**About this exercise**
What is needed is each line of the data below that holds the string "사용자의".

**Provided data**
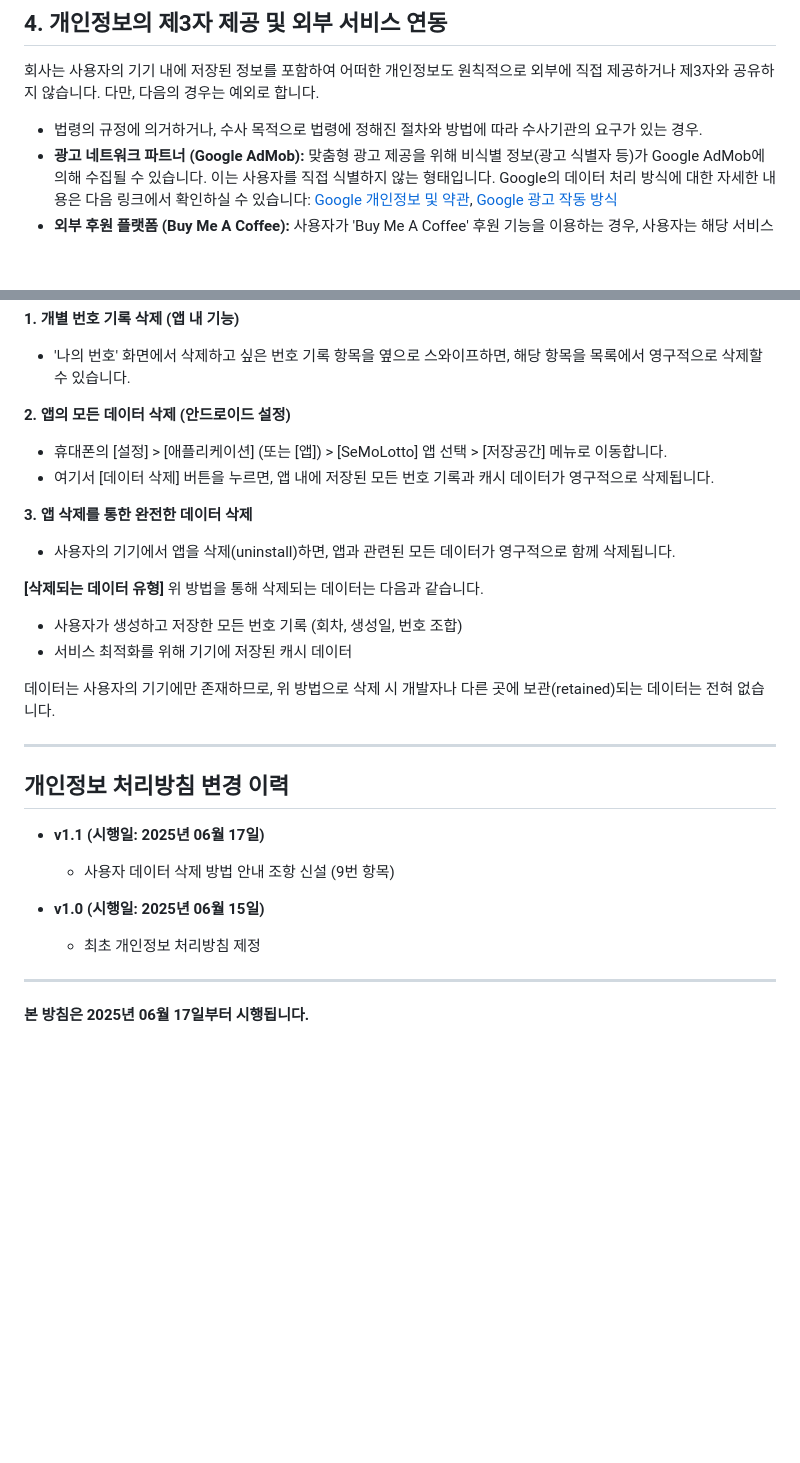
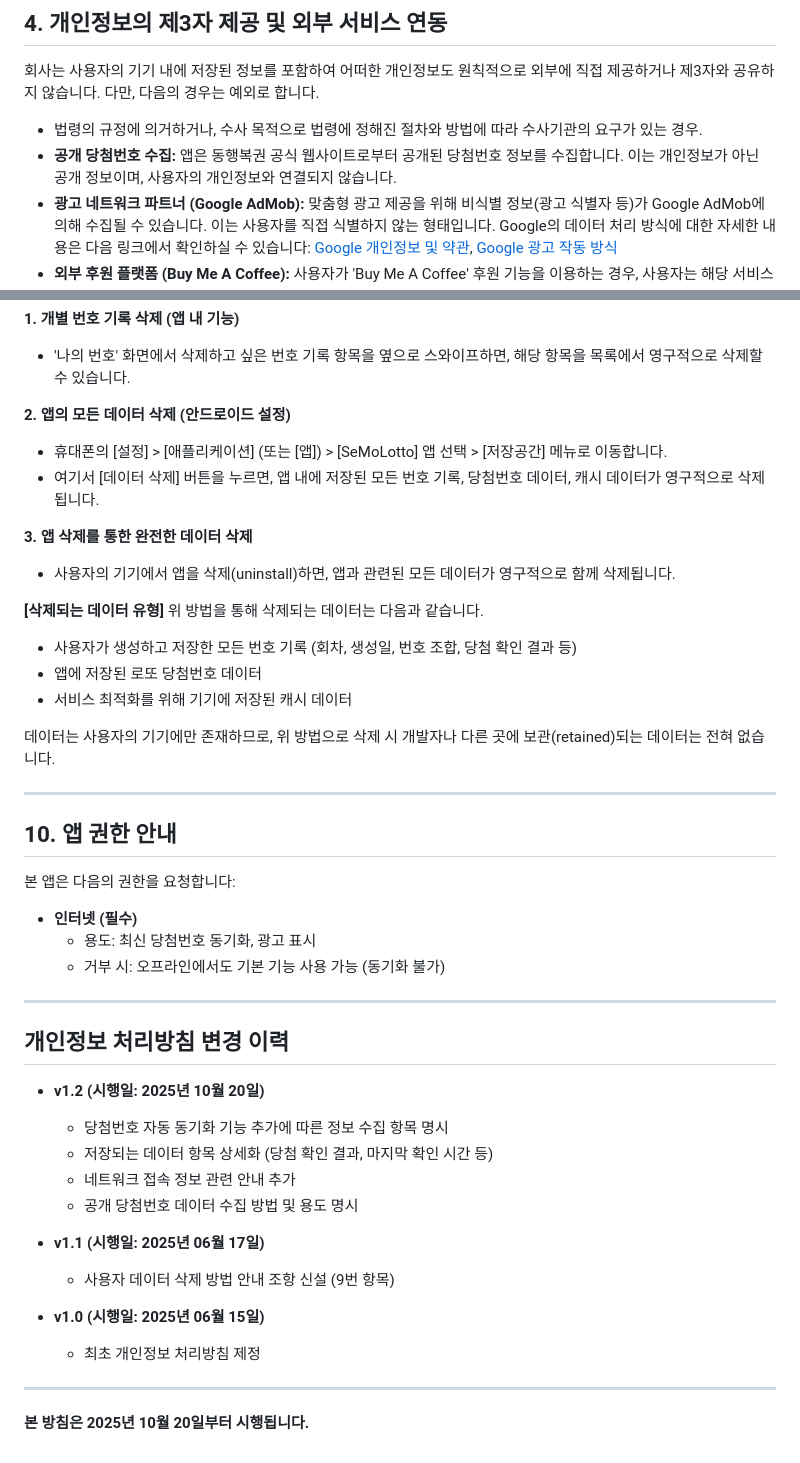
Before and after one commit to SemoDevLabs/app-privacy-policies, a Markdown page: SeMoLotto/privacy_policy.md, 2 parts joined by grey strips. Rendered like a GitHub page; blank space fills up the shorter version.

```diff
--- a/SeMoLotto/privacy_policy.md
+++ b/SeMoLotto/privacy_policy.md
@@ -37,6 +66,7 @@
 회사는 사용자의 기기 내에 저장된 정보를 포함하여 어떠한 개인정보도 원칙적으로 외부에 직접 제공하거나 제3자와 공유하지 않습니다. 다만, 다음의 경우는 예외로 합니다.
 
 * 법령의 규정에 의거하거나, 수사 목적으로 법령에 정해진 절차와 방법에 따라 수사기관의 요구가 있는 경우.
+* **공개 당첨번호 수집:** 앱은 동행복권 공식 웹사이트로부터 공개된 당첨번호 정보를 수집합니다. 이는 개인정보가 아닌 공개 정보이며, 사용자의 개인정보와 연결되지 않습니다.
 * **광고 네트워크 파트너 (Google AdMob):** 맞춤형 광고 제공을 위해 비식별 정보(광고 식별자 등)가 Google AdMob에 의해 수집될 수 있습니다. 이는 사용자를 직접 식별하지 않는 형태입니다. Google의 데이터 처리 방식에 대한 자세한 내용은 다음 링크에서 확인하실 수 있습니다: [Google 개인정보 및 약관](https://policies.google.com/privacy), [Google 광고 작동 방식](https://policies.google.com/technologies/ads)
 * **외부 후원 플랫폼 (Buy Me A Coffee):** 사용자가 'Buy Me A Coffee' 후원 기능을 이용하는 경우, 사용자는 해당 서비스 제공자의 웹사이트로 직접 연결되며, 해당 서비스의 개인정보 처리방침 및 이용 약관이 적용됩니다. 회사는 해당 외부 서비스에서의 개인정보 처리에 관여하지 않습니다. 'Buy Me A Coffee'의 개인정보 처리방침은 해당 웹사이트에서 확인하시기 바랍니다.
 
@@ -70,21 +100,37 @@
 
 **2. 앱의 모든 데이터 삭제 (안드로이드 설정)**
 * 휴대폰의 [설정] > [애플리케이션] (또는 [앱]) > [SeMoLotto] 앱 선택 > [저장공간] 메뉴로 이동합니다.
-* 여기서 [데이터 삭제] 버튼을 누르면, 앱 내에 저장된 모든 번호 기록과 캐시 데이터가 영구적으로 삭제됩니다.
+* 여기서 [데이터 삭제] 버튼을 누르면, 앱 내에 저장된 모든 번호 기록, 당첨번호 데이터, 캐시 데이터가 영구적으로 삭제됩니다.
 
 **3. 앱 삭제를 통한 완전한 데이터 삭제**
 * 사용자의 기기에서 앱을 삭제(uninstall)하면, 앱과 관련된 모든 데이터가 영구적으로 함께 삭제됩니다.
 
 **[삭제되는 데이터 유형]**
 위 방법을 통해 삭제되는 데이터는 다음과 같습니다.
-* 사용자가 생성하고 저장한 모든 번호 기록 (회차, 생성일, 번호 조합)
+* 사용자가 생성하고 저장한 모든 번호 기록 (회차, 생성일, 번호 조합, 당첨 확인 결과 등)
+* 앱에 저장된 로또 당첨번호 데이터
 * 서비스 최적화를 위해 기기에 저장된 캐시 데이터
 
 데이터는 사용자의 기기에만 존재하므로, 위 방법으로 삭제 시 개발자나 다른 곳에 보관(retained)되는 데이터는 전혀 없습니다.
 
 ---
 
+## 10. 앱 권한 안내
+
+본 앱은 다음의 권한을 요청합니다:
+
+* **인터넷 (필수)**
+  - 용도: 최신 당첨번호 동기화, 광고 표시
+  - 거부 시: 오프라인에서도 기본 기능 사용 가능 (동기화 불가)
+---
+
 ## 개인정보 처리방침 변경 이력
+
+* **v1.2 (시행일: 2025년 10월 20일)**
+    * 당첨번호 자동 동기화 기능 추가에 따른 정보 수집 항목 명시
+    * 저장되는 데이터 항목 상세화 (당첨 확인 결과, 마지막 확인 시간 등)
+    * 네트워크 접속 정보 관련 안내 추가
+    * 공개 당첨번호 데이터 수집 방법 및 용도 명시
 
 * **v1.1 (시행일: 2025년 06월 17일)**
     * 사용자 데이터 삭제 방법 안내 조항 신설 (9번 항목)
@@ -94,4 +140,4 @@
 
 ---
 
-**본 방침은 2025년 06월 17일부터 시행됩니다.**
+**본 방침은 2025년 10월 20일부터 시행됩니다.**
```
Also changed, not shown: other parts of SeMoLotto/privacy_policy.md (+34 -5 lines).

**Exercise output**
 회사는 사용자의 기기 내에 저장된 정보를 포함하여 어떠한 개인정보도 원칙적으로 외부에 직접 제공하거나 제3자와 공유하지 않습니다. 다만, 다음의 경우는 예외로 합니다.
+* **공개 당첨번호 수집:** 앱은 동행복권 공식 웹사이트로부터 공개된 당첨번호 정보를 수집합니다. 이는 개인정보가 아닌 공개 정보이며, 사용자의 개인정보와 연결되지 않습니다.
 * 사용자의 기기에서 앱을 삭제(uninstall)하면, 앱과 관련된 모든 데이터가 영구적으로 함께 삭제됩니다.
 데이터는 사용자의 기기에만 존재하므로, 위 방법으로 삭제 시 개발자나 다른 곳에 보관(retained)되는 데이터는 전혀 없습니다.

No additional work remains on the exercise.